►

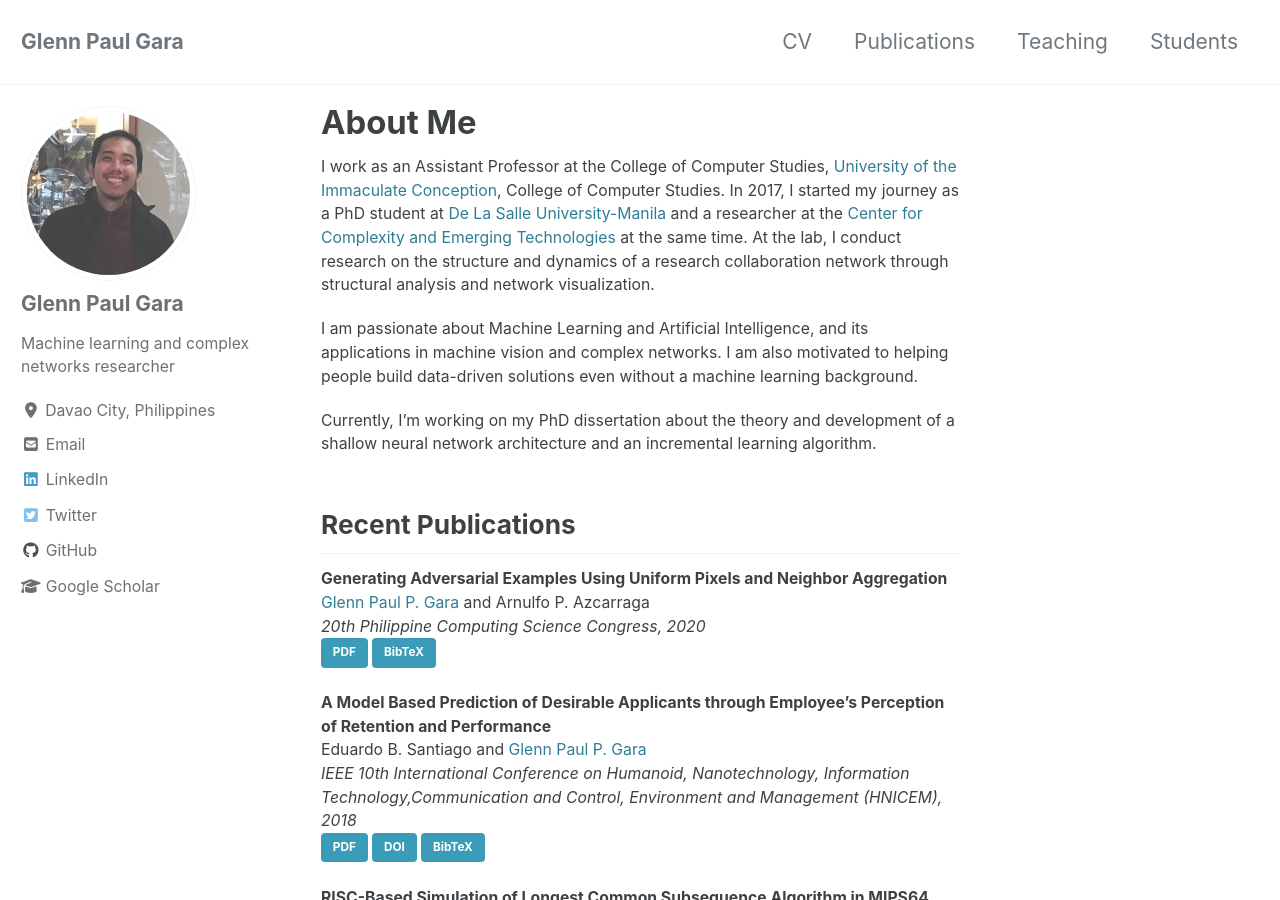
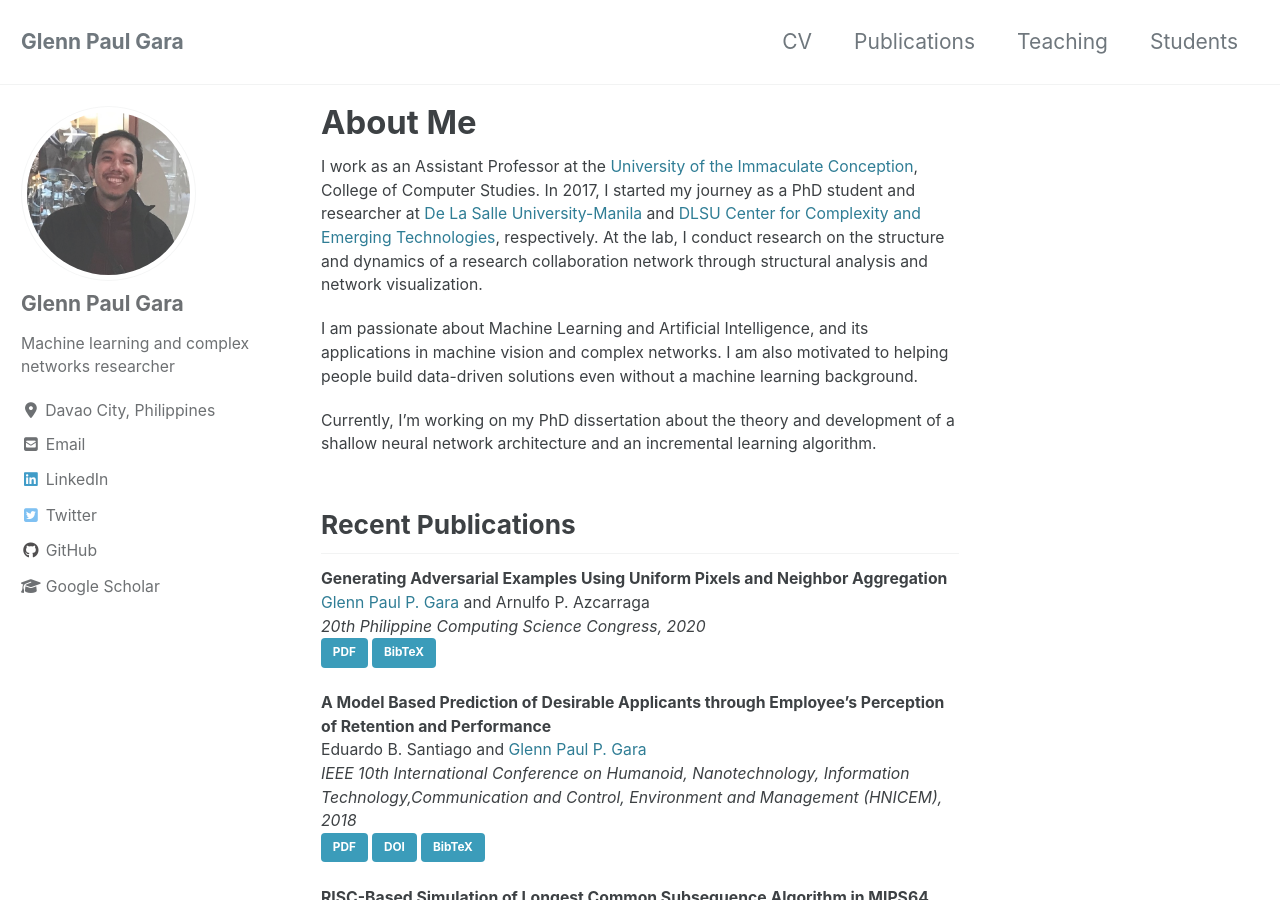
Before and after one commit to glenngara/glenngara.github.io, a Jekyll site: the page built from _pages/home.md, in a window 1280 px wide and 900 px high. Built offline with Jekyll 4.4.1, drawn with Linux system fonts in a browser that asks for light colours; cached includes are drawn as plain includes; nearby versions of some CDN libraries.

Commit message:
Edited about me section

```diff
--- a/_pages/home.md
+++ b/_pages/home.md
@@ -5,7 +5,7 @@ title: "About Me"
 author_profile: true
 ---
 
-I work as an Assistant Professor at the College of Computer Studies, [University of the Immaculate Conception](https://www.uic.edu.ph), College of Computer Studies. In 2017, I started my journey as a PhD student at [De La Salle University-Manila](https://www.dlsu.edu.ph) and a researcher at the [Center for Complexity and Emerging Technologies](https://comet.dlsu.edu.ph) at the same time. At the lab, I conduct research on the structure and dynamics of a research collaboration network through structural analysis and network visualization.
+I work as an Assistant Professor at the [University of the Immaculate Conception](https://www.uic.edu.ph), College of Computer Studies. In 2017, I started my journey as a PhD student and researcher at [De La Salle University-Manila](https://www.dlsu.edu.ph) and [DLSU Center for Complexity and Emerging Technologies](https://comet.dlsu.edu.ph), respectively. At the lab, I conduct research on the structure and dynamics of a research collaboration network through structural analysis and network visualization.
 
 I am passionate about Machine Learning and Artificial Intelligence, and its applications in machine vision and complex networks. I am also motivated to helping people build data-driven solutions even without a machine learning background.
 
```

◄

▸ **To do**
List every line above that holds the word "home".

▸ **Answer area**
Before and after one commit to glenngara/glenngara.github.io, a Jekyll site: the page built from _pages/home.md, in a window 1280 px wide and 900 px high. Built offline with Jekyll 4.4.1, drawn with Linux system fonts in a browser that asks for light colours; cached includes are drawn as plain includes; nearby versions of some CDN libraries.
--- a/_pages/home.md
+++ b/_pages/home.md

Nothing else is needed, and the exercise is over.